Enhancing Longitudinal Joint Performance in Flexible Pavements

While deterioration due to wear and tear of traffic and aging is inevitable, pavement failure due to premature deterioration associated with the poor construction of joints is preventable. One significant area of premature pavement deterioration is along the centreline joint, typically due to the lower density and poor bond at the cold joint as a result of a delay in paving of adjacent lanes, or because construction practices that lead to better joints were not employed. Paving in echelon or in tandem is the most effective method of eliminating longitudinal cold joints, but sometimes neither option is feasible. In cases where cold joints cannot be eliminated, the quality of the joint can be improved in several ways. This paper documents work carried out since 1997 to investigate the opportunities related to improving the quality and performance of longitudinal joints, including what can be done during the different stages of a project development, materials, methods and other considerations to enable the construction of good joints. This paper also covers the Ministry's findings from trials constructed since 1997 and discusses some of the research completed on non-destructive testing of the joint quality. (A)

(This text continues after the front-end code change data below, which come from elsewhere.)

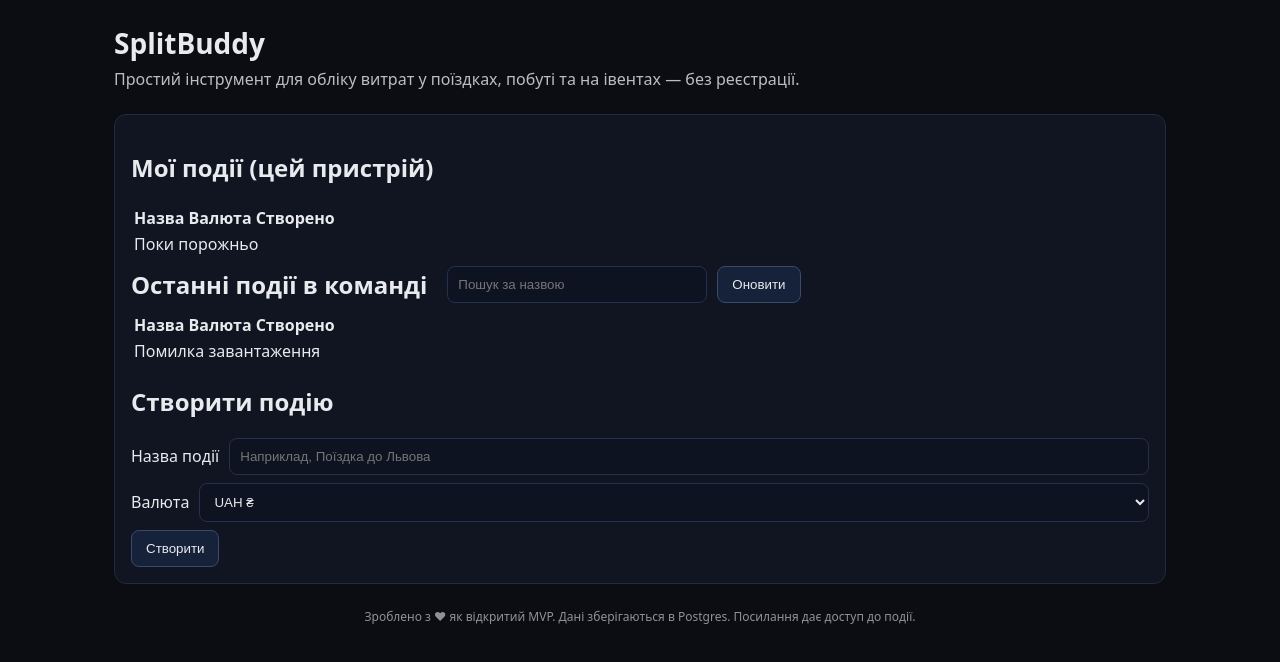
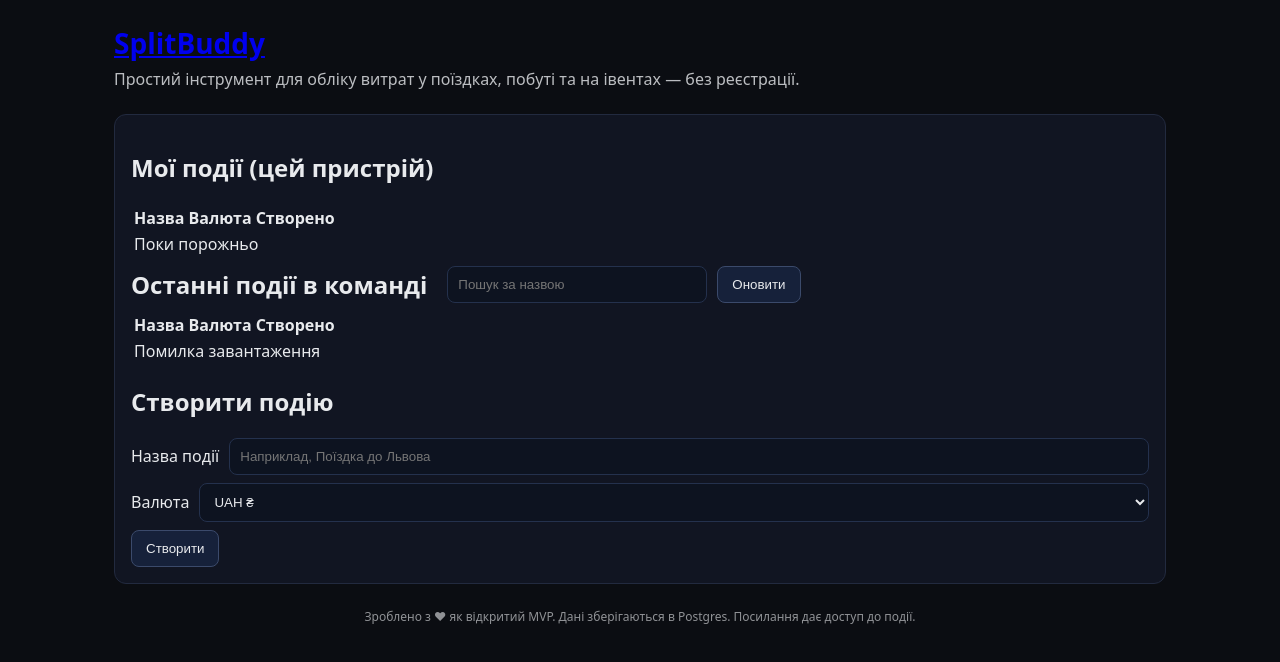
Before and after one commit to viglvi96-beep/splitbuddy-mvp, a plain HTML site: page static/index.html in a window 1280 px wide. Drawn offline with Linux system fonts and the light colour scheme; no server answers.

Commit message:
Update index.html

```diff
--- a/static/index.html
+++ b/static/index.html
@@ -9,9 +9,9 @@
 <body>
   <div class="container">
     <header>
-      <h1>SplitBuddy</h1>
-      <p class="tagline">Простий інструмент для обліку витрат у поїздках, побуті та на івентах — без реєстрації.</p>
-    </header>
+  <h1><a href="/" class="logo-link">SplitBuddy</a></h1>
+  <p class="tagline">Простий інструмент для обліку витрат у поїздках, побуті та на івентах — без реєстрації.</p>
+</header>
 
     <section id="new-event" class="card hidden">
       <div class="section">
```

Language

  • English

Media Info

  • Pagination: p. 323-346

Subject/Index Terms

Filing Info

  • Accession Number: 01149403
  • Record Type: Publication
  • Source Agency: Transportation Association of Canada (TAC)
  • Files: TAC
  • Created Date: Jan 28 2010 7:33AM